However, not all is well with global growth convergence. There is no global growth convergence in agriculture. The fitted line linking labour productivity growth in agriculture with initial productivity level in Figure 3 is flat and could even be upward sloping. This means that labour productivity growth in agriculture has remained low in low-income countries. It is not catching up with more developed economies, unlike in the services and manufacturing sectors. This is a major concern, as this could compromise the goals of reducing poverty and achieving shared prosperity, given that agriculture is the main income source for the bottom 40% in many low income countries (Beegle 2104).

Indeed, yields per hectare have not improved in much of Africa (Stiglitz 2013). Yet, Africa’s potential in agriculture is bright. It has about 60% of the world’s uncultivated cropland. The sector has the potential to become a major part of the global agricultural value chain through continued expansion of commercial farming onto uncultivated land, shifting some production from grain crops to higher-value crops such as horticulture and biofuels, and by improving the productivity and yields of especially smallholder finance.

Figure 3. No global growth convergence in agriculture

ghani fig3 17 aug

Source: World Development Indicators. Ethiopia data from Martins (2014). Labour productivity calculated by the ratio of total sector value-added in sector. Underlying accounts are in 2005 constant international USD. Values taken from earliest year available from 1990-1993 and latest year. Overall conclusions do not change if line is quadratic or cubic in ln(initial VA per worker).

So what should latecomers to development do?

As a starting point, more emphasis should be placed on agriculture, rural and spatial development. It is also the main source of income for the bottom 40% of the population in the low income countries. So ending global poverty and boosting shared prosperity will require a greater focus not just on overall levels of growth, but more attention to the nature and patterns of growth that matter more for the poor, informal sectors and women.
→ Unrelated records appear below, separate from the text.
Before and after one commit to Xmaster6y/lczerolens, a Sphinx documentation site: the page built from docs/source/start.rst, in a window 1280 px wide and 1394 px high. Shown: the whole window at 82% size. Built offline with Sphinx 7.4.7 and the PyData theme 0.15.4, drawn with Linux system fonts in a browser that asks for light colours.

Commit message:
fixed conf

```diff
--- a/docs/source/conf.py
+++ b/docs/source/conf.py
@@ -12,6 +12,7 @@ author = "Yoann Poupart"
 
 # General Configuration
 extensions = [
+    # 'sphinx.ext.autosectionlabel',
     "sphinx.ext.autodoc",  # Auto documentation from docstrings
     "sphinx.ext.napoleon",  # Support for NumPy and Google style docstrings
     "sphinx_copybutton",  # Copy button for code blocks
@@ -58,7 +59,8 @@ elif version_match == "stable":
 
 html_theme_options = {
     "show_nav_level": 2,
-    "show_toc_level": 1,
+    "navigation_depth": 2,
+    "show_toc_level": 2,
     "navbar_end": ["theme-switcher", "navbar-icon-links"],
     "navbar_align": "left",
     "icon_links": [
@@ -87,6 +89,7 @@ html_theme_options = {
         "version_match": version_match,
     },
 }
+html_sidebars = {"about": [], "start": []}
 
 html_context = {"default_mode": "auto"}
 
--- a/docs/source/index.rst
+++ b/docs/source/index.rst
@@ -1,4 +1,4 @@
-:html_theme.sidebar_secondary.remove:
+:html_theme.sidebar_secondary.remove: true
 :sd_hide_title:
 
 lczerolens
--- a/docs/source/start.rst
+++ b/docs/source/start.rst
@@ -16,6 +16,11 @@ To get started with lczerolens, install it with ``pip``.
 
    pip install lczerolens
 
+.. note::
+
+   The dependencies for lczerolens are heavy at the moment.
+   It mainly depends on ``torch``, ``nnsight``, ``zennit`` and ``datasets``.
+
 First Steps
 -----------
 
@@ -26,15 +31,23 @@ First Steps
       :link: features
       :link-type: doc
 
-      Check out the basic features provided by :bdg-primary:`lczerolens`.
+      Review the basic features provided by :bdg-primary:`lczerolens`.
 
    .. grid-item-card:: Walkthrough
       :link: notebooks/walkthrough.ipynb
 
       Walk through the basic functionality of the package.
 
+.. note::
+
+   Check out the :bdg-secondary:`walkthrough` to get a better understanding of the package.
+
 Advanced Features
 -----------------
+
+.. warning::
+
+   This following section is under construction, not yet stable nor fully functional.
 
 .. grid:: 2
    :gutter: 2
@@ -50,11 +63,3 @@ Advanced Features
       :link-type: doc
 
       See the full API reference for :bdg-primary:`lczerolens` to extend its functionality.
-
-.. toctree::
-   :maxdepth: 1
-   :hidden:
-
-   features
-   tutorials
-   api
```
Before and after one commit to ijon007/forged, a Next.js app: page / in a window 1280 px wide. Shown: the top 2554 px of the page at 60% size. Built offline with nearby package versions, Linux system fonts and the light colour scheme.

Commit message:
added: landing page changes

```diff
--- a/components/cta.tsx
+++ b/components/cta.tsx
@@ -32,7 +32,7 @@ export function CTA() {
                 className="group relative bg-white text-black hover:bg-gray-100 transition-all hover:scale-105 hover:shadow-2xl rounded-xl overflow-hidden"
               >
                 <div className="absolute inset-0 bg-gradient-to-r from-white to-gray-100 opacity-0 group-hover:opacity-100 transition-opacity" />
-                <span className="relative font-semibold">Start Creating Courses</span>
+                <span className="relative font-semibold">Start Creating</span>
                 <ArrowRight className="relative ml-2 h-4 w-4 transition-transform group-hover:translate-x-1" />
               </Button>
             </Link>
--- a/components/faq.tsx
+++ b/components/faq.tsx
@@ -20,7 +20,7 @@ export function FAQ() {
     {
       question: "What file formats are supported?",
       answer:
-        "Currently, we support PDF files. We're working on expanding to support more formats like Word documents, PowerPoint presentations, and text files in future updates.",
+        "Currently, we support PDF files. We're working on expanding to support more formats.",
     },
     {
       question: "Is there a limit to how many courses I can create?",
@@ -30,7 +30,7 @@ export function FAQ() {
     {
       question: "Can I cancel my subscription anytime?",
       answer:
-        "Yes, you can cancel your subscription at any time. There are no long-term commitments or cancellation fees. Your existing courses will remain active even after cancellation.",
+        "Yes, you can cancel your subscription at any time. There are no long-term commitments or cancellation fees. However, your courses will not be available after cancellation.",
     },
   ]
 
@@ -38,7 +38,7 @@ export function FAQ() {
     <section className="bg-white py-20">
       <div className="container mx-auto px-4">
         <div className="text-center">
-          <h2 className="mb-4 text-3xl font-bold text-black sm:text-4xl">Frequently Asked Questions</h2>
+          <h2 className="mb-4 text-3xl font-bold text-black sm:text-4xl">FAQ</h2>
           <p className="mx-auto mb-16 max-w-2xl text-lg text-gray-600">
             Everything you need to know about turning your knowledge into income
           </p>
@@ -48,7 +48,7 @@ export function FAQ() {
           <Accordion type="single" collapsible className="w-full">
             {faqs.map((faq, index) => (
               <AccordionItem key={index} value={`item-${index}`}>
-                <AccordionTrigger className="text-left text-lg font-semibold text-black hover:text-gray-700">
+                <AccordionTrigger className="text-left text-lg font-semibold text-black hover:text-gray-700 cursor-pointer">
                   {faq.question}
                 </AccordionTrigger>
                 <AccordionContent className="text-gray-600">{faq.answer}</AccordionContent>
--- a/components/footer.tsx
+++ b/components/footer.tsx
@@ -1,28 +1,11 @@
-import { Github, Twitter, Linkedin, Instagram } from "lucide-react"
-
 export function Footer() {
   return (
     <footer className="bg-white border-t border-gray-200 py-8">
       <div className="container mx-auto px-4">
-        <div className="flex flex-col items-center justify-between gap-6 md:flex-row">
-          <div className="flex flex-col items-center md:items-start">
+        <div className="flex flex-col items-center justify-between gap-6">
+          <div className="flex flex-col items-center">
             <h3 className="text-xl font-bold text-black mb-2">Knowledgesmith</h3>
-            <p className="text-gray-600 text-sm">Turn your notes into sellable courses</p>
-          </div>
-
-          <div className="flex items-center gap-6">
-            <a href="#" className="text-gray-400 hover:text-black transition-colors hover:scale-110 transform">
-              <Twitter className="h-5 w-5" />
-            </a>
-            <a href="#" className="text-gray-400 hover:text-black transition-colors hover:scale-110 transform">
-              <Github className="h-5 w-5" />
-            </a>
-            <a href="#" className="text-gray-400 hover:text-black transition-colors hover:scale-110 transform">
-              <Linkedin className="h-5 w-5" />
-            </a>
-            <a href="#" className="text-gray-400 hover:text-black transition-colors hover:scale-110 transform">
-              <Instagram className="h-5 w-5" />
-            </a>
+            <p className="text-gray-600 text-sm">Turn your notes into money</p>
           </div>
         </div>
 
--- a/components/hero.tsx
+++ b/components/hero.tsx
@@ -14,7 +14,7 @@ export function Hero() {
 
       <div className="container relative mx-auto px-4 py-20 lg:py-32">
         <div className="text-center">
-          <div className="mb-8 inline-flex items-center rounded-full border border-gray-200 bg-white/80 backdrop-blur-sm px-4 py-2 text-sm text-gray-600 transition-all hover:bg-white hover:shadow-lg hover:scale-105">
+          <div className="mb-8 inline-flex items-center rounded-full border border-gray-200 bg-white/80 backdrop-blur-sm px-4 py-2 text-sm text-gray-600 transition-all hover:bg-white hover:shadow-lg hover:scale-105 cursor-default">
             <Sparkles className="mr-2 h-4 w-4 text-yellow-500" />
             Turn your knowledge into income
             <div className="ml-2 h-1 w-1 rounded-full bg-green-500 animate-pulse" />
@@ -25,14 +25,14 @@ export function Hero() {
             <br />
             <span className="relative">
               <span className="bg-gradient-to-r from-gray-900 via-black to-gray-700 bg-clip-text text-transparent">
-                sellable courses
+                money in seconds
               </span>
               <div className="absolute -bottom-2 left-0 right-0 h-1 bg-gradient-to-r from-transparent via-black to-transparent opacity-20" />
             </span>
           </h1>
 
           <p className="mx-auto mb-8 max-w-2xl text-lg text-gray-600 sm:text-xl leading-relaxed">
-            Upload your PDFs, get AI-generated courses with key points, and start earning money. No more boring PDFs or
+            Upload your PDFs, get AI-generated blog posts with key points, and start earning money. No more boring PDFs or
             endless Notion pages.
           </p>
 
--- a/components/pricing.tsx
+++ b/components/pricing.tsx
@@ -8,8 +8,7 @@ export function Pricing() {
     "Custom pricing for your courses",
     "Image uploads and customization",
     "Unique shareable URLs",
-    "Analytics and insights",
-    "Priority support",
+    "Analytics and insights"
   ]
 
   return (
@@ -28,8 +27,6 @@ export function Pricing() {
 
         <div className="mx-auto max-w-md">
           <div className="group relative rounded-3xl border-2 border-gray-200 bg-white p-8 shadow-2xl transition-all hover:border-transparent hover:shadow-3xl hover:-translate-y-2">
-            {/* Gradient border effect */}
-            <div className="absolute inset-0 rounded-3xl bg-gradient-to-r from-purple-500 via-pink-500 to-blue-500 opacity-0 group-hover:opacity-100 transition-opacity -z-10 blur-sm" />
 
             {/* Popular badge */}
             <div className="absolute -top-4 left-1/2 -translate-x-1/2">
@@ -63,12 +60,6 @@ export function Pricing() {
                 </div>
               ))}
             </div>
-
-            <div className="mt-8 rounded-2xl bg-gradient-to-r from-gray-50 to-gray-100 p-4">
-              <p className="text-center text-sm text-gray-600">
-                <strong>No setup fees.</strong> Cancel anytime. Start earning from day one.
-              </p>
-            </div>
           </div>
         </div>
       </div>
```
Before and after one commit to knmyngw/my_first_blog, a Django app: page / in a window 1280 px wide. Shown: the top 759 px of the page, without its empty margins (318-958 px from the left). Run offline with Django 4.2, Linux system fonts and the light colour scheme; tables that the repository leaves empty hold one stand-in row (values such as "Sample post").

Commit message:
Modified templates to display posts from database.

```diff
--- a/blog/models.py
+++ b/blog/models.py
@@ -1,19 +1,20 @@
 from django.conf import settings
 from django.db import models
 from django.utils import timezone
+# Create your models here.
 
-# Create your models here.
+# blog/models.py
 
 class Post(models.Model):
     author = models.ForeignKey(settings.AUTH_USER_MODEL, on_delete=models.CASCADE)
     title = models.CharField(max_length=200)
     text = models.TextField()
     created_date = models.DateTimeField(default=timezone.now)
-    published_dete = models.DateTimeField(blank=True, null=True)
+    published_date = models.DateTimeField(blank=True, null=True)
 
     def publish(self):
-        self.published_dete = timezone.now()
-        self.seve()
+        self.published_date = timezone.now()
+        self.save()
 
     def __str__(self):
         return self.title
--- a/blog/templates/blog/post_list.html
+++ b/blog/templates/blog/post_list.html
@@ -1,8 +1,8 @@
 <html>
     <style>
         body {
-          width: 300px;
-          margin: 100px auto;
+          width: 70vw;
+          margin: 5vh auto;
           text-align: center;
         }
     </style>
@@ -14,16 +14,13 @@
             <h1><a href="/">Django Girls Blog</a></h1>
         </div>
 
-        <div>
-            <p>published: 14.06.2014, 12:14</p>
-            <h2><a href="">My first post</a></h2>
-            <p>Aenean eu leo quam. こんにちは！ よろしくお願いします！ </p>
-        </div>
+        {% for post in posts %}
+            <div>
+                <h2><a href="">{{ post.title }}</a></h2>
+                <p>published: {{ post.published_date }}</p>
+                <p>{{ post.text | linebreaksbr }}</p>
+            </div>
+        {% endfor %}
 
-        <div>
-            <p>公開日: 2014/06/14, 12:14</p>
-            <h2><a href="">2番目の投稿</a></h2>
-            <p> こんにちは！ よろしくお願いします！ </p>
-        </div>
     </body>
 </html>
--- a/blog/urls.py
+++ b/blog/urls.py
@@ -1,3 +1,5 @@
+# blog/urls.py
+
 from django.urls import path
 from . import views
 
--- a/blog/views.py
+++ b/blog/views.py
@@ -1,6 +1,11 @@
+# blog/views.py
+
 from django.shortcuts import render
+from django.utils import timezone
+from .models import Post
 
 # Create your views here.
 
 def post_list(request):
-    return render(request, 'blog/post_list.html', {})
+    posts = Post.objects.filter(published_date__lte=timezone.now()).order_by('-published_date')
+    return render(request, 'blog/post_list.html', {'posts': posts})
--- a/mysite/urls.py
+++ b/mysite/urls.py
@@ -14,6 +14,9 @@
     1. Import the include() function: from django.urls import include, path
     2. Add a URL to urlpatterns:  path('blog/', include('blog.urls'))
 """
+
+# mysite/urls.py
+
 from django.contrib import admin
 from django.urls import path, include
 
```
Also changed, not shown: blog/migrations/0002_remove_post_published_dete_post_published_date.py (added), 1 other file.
In particular, growth that increases the returns to assets held by the poor–land and their labour—and boosts agricultural productivity are more likely to translate to effective poverty reduction. Farmers should have more access to the use of fertiliser and mechanised equipment. Food distribution and marketing channels should also be reformed, so that farmers can keep more of the proceeds from the sale of their crops. Policy makers should consider land title reforms aimed at opening more farmland without deforestation.

The Lions of Africa need not be a one-trick pony. They need to broaden their growth agenda to more pro-actively include both manufacturing and services. Indeed they are already doing it. The optimistic view is that Africa is already amongst the fastest growing regions in the world. Improved macroeconomic policy, governance, business environment, integrated trade and regional markets, demographic dividend, and rise of the middle class have all positioned the continent well for a brighter future.

But there is also a pessimistic view. Africa is simply not catching up fast enough with the rest of the world. Growth could be derailed by the slow pace of structural transformation, poor access to roads, energy, education, small manufacturing base, large informal sector, deep pockets of poverty and conflict and much more. And that a different path to structural transformation in Africa may fail.

Published in collaboration with Vox

Author: Ejaz Ghani, Lead Economist in Economic Policy and Debt, PREM Network, World Bank

Image: An employee checks newly-assembled electric cars to be exported to South America at an electric vehicle factory in Zouping county, Shandong province September 24, 2013. REUTERS/China Daily